On the second day of Shavuos, just prior to the farbrengen, mincha took place in the upstairs shul. Most of the people were already downstairs (in the large shul) making sure of their places for the farbrengen. There was still a good crowd upstairs with the Rebbe.

After davening the Rebbe started toward the exit. At that very same moment I was in a bit of a “dream.” I was thinking back to a conversation I had earlier with Yossi, my grandson. He asked me, “Zeide, why do you always sing when the Rebbe leaves the shul?”

“Because the Rebbe likes it,” I had told him.

“But everyone laughs at you,” he retorted.

I am of course aware that some laugh at this, but, I explained to Yossi, “As long as one is doing what is right and correct, in spite of what others say or do, one should continue. In any case the Jewish people are used to others laughing at them.”

Now, as I was recalling that conversation, I suddenly realized that in a few seconds the Rebbe would have left and no one was singing. The truth was I was kind of getting tired of having to continually start the singing and, on most occasions, not having even one single person join in with me.

Just then the Rebbe turned around, looked straight at me, gestured with his hand and said, “Nu?”

That was all I needed.

What a justification of my attitude hitherto and what an uplift to my ego! I can tell you I felt good, on top of the world. Furthermore, both Yossi and Mendel (my grandsons) were present and saw what happened.

Everyone of course then joined in and sang with vigor and gusto. We then made our way downstairs for the farbrengen.

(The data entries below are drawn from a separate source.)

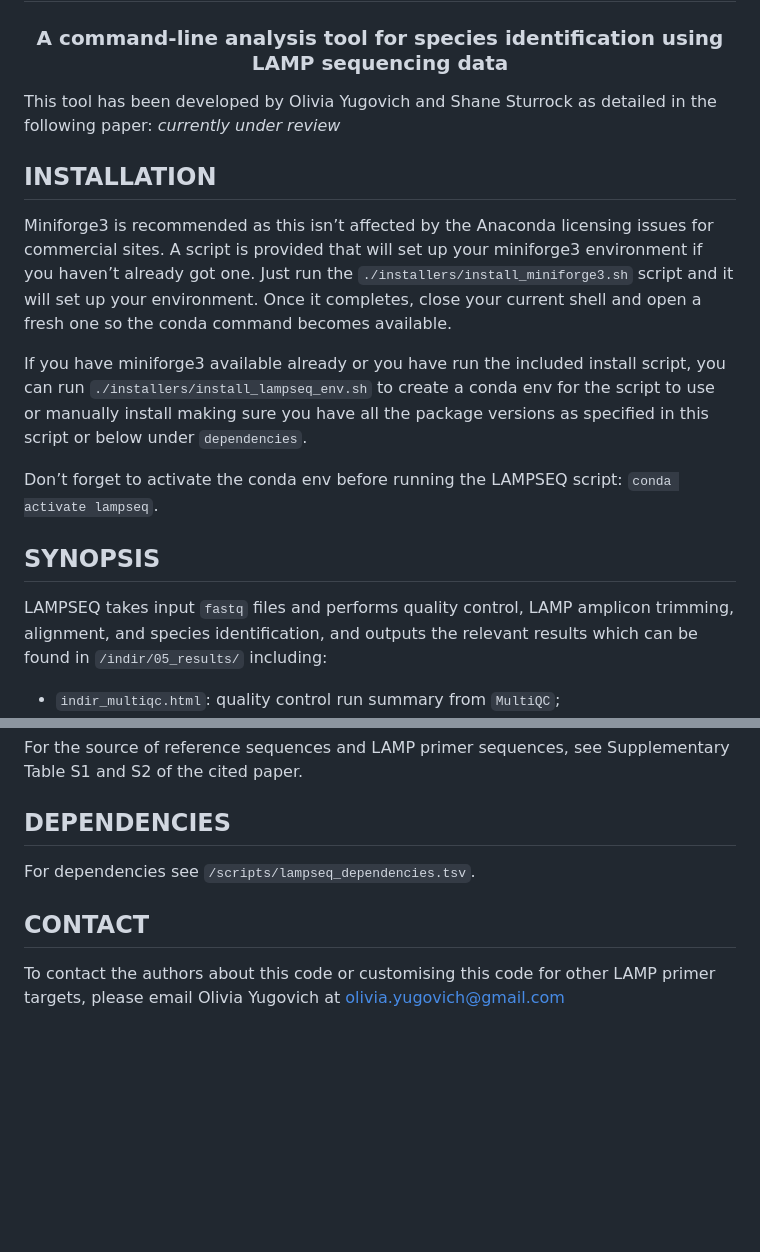
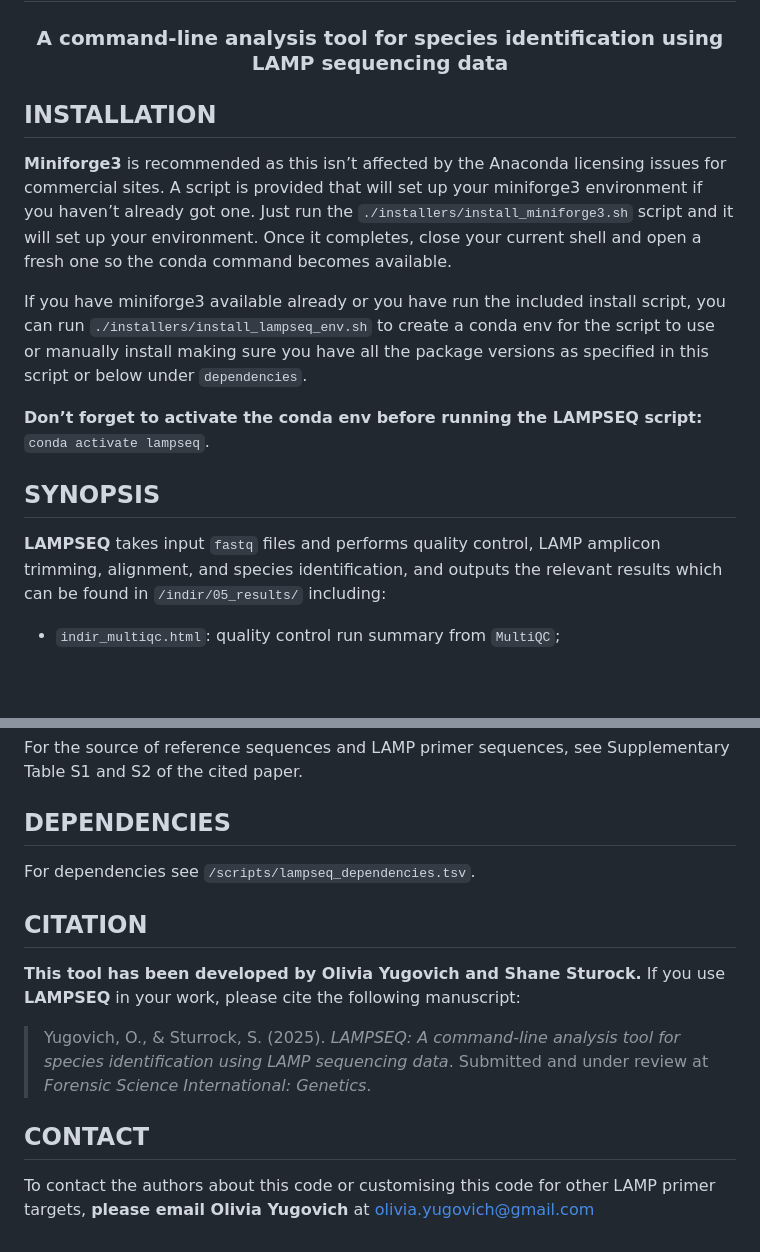
Before and after one commit to oliviayugovich/LAMPSEQ, a Markdown page: README.md, 2 parts joined by grey strips. Drawn GitHub-style; blank space fills up the shorter version.

Commit message:
Bolding parts for clarity README

```diff
--- a/README.md
+++ b/README.md
@@ -2,10 +2,9 @@
 <h3 align="center">A command-line analysis tool for species identification using  LAMP
 sequencing data</h3>
 
-This tool has been developed by Olivia Yugovich and Shane Sturrock as detailed in the following paper: *currently under review*
 
 ## INSTALLATION
-Miniforge3 is recommended as this isn’t affected by the Anaconda licensing issues for commercial
+**Miniforge3** is recommended as this isn’t affected by the Anaconda licensing issues for commercial
 sites. A script is provided that will set up your miniforge3 environment if you haven’t already got
 one. Just run the `./installers/install_miniforge3.sh` script and it will set up your environment.
 Once it completes, close your current shell and open a fresh one so the conda command becomes
@@ -16,10 +15,10 @@ can run `./installers/install_lampseq_env.sh` to create a conda env for the scri
 install making sure you have all the package versions as specified in this script or below under
 `dependencies`.
 
-Don’t forget to activate the conda env before running the LAMPSEQ script: `conda activate lampseq`.
+**Don’t forget to activate the conda env before running the LAMPSEQ script:** `conda activate lampseq`.
 
 ## SYNOPSIS
-LAMPSEQ takes input `fastq` files and performs quality control, LAMP amplicon trimming, alignment, and
+**LAMPSEQ** takes input `fastq` files and performs quality control, LAMP amplicon trimming, alignment, and
 species identification, and outputs the relevant results which can be found in `/indir/05_results/`
 including:
 - `indir_multiqc.html`: quality control run summary from `MultiQC`;
@@ -53,5 +52,11 @@ For the source of reference sequences and LAMP primer sequences, see Supplementa
 ## DEPENDENCIES
 For dependencies see `/scripts/lampseq_dependencies.tsv`.
 
+## CITATION
+**This tool has been developed by Olivia Yugovich and Shane Sturock.**
+ If you use **LAMPSEQ** in your work, please cite the following manuscript:
+> Yugovich, O., & Sturrock, S. (2025). *LAMPSEQ: A command-line analysis tool for species identification using LAMP sequencing data*. Submitted and under review at *Forensic Science International: Genetics*.
+
+
 ## CONTACT
-To contact the authors about this code or customising this code for other LAMP primer targets, please email Olivia Yugovich at olivia.yugovich@gmail.com
+To contact the authors about this code or customising this code for other LAMP primer targets, **please email Olivia Yugovich** at olivia.yugovich@gmail.com
```
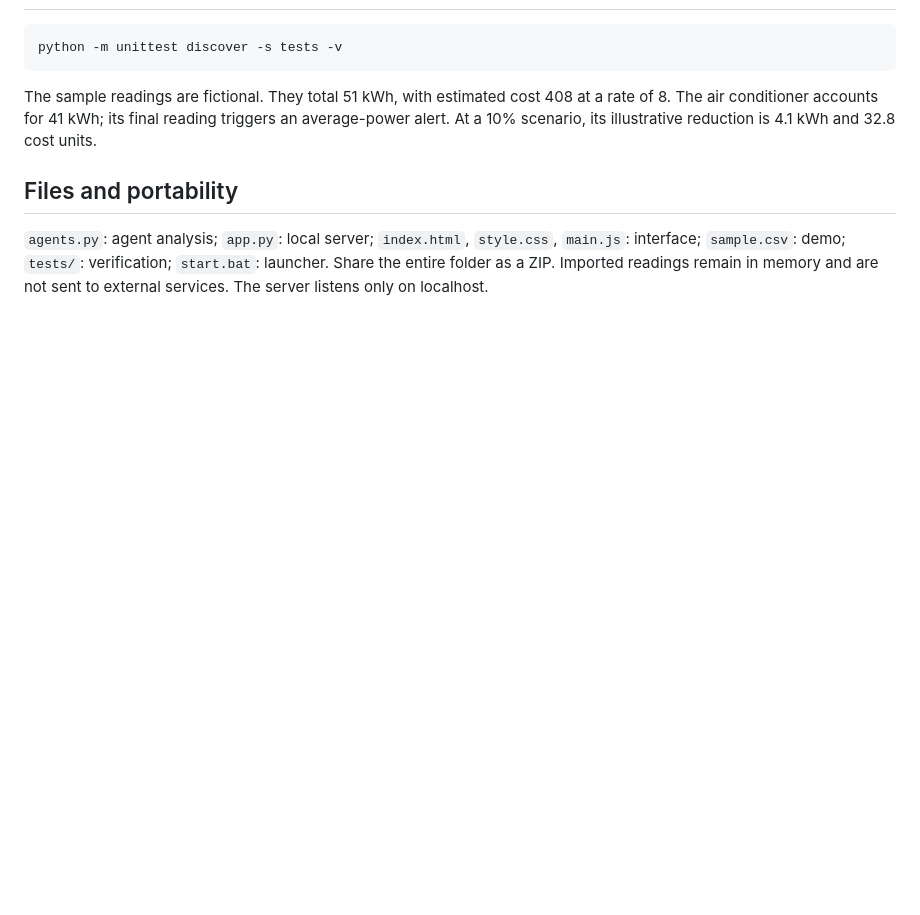
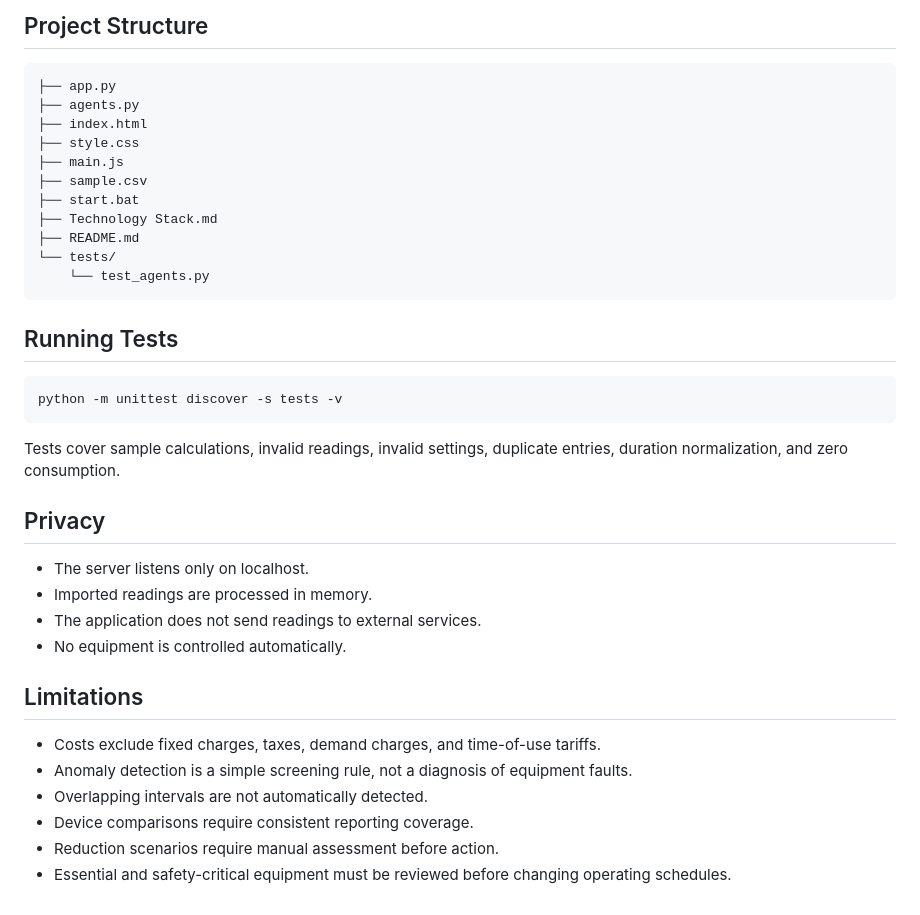
Before and after one commit to zaddy24/Smart-Energy-Consumption-Optimizer, a Markdown page: README.md, the part around one of its changes. Drawn GitHub-style; blank space fills up the shorter version.

````diff
--- a/README.md
+++ b/README.md
@@ -30,10 +150,39 @@ Workflow: Browser → local HTTP API → DataAgent → ConsumptionAgent → Anom
+## Project Structure
+
+```text
+├── app.py
+├── agents.py
+├── index.html
+├── style.css
+├── main.js
+├── sample.csv
+├── start.bat
+├── Technology Stack.md
+├── README.md
+└── tests/
+    └── test_agents.py
+```
+
+## Running Tests
 
 ```bash
 python -m unittest discover -s tests -v
 ```
 
-The sample readings are fictional. They total 51 kWh, with estimated cost 408 at a rate of 8. The air conditioner accounts for 41 kWh; its final reading triggers an average-power alert. At a 10% scenario, its illustrative reduction is 4.1 kWh and 32.8 cost units.
+Tests cover sample calculations, invalid readings, invalid settings, duplicate entries, duration normalization, and zero consumption.
 
-## Files and portability
+## Privacy
 
-`agents.py`: agent analysis; `app.py`: local server; `index.html`, `style.css`, `main.js`: interface; `sample.csv`: demo; `tests/`: verification; `start.bat`: launcher. Share the entire folder as a ZIP. Imported readings remain in memory and are not sent to external services. The server listens only on localhost.
+- The server listens only on localhost.
+- Imported readings are processed in memory.
+- The application does not send readings to external services.
+- No equipment is controlled automatically.
+
+## Limitations
+
+- Costs exclude fixed charges, taxes, demand charges, and time-of-use tariffs.
+- Anomaly detection is a simple screening rule, not a diagnosis of equipment faults.
+- Overlapping intervals are not automatically detected.
+- Device comparisons require consistent reporting coverage.
+- Reduction scenarios require manual assessment before action.
+- Essential and safety-critical equipment must be reviewed before changing operating schedules.
````
Also changed, not shown: other parts of README.md (+137 -17 lines).
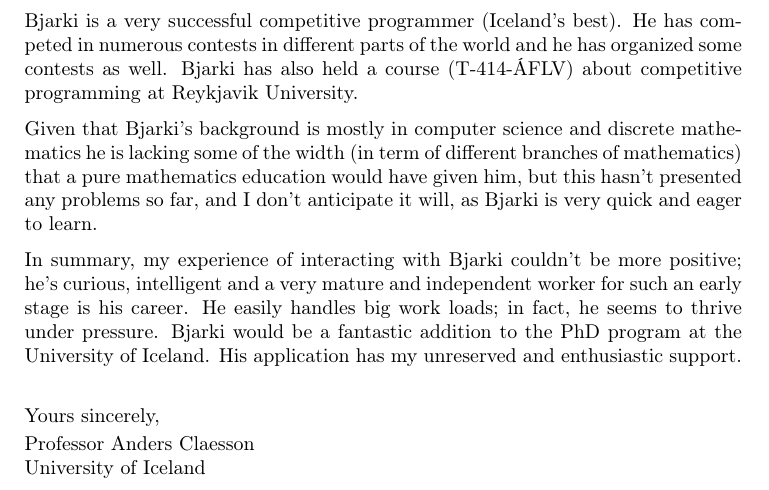
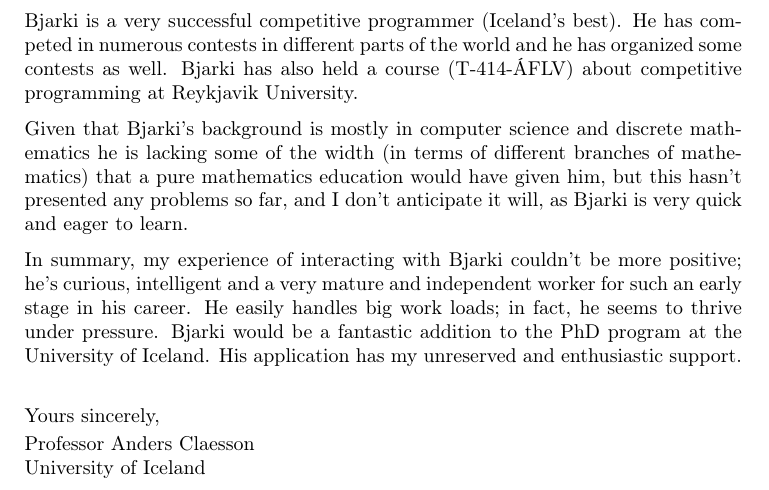
Before and after one commit to akc/reference-letters, a LaTeX paper (Bjarki-Gudmundsson/Anders-reference-letter-Bjarki-PhD.tex): part of the page, cut so that both start at the same text. Compiled offline with pdfLaTeX.

Commit message:
modified: Anders-reference-letter-Bjarki-PhD.tex

```diff
--- a/Bjarki-Gudmundsson/Anders-reference-letter-Bjarki-PhD.tex
+++ b/Bjarki-Gudmundsson/Anders-reference-letter-Bjarki-PhD.tex
@@ -37,14 +37,14 @@
 (T-414-ÁFLV) about competitive programming at Reykjavik University.
 
 Given that Bjarki's background is mostly in computer science and
-discrete mathematics he is lacking some of the width (in term of
+discrete mathematics he is lacking some of the width (in terms of
 different branches of mathematics) that a pure mathematics education
 would have given him, but this hasn't presented any problems so far, and
 I don't anticipate it will, as Bjarki is very quick and eager to learn.
 
 In summary, my experience of interacting with Bjarki couldn't be more
 positive; he's curious, intelligent and a very mature and independent
-worker for such an early stage is his career. He easily handles big work
+worker for such an early stage in his career. He easily handles big work
 loads; in fact, he seems to thrive under pressure.  Bjarki would be a
 fantastic addition to the PhD program at the University of Iceland. His
 application has my unreserved and enthusiastic support.
```
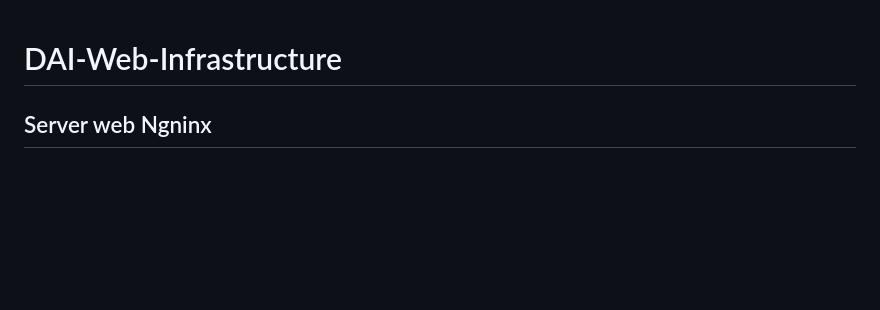
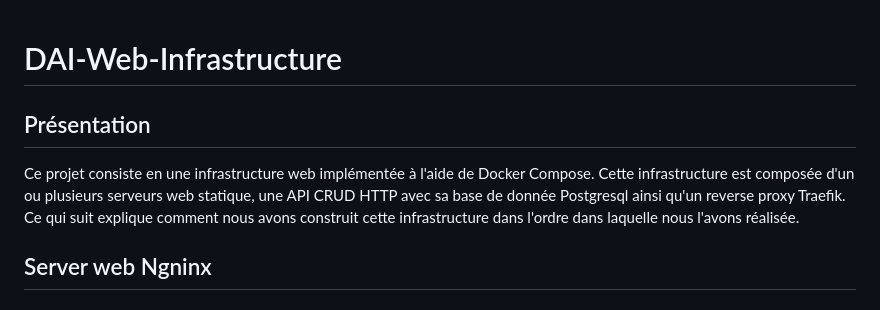
Before and after one commit to GuillaumeDnt2/DAI-Web-Infrastructure, a Markdown page: README.md, the part around the change. Rendered like a GitHub page; blank space fills up the shorter version.

```diff
--- a/README.md
+++ b/README.md
@@ -1,4 +1,6 @@
 # DAI-Web-Infrastructure
+## Présentation
+Ce projet consiste en une infrastructure web implémentée à l'aide de Docker Compose. Cette infrastructure est composée d'un ou plusieurs serveurs web statique, une API CRUD HTTP avec sa base de donnée Postgresql ainsi qu'un reverse proxy Traefik. Ce qui suit explique comment nous avons construit cette infrastructure dans l'ordre dans laquelle nous l'avons réalisée.
 
 ## Server web Ngninx
 
```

We washed, made hamotzie, and I rushed to my farbrengen seat. I beckoned and shouted to Shmuel to tell him how the Rebbe had encouraged and vindicated me in my singing. I need not have bothered. Everyone already knew – in less than five minutes!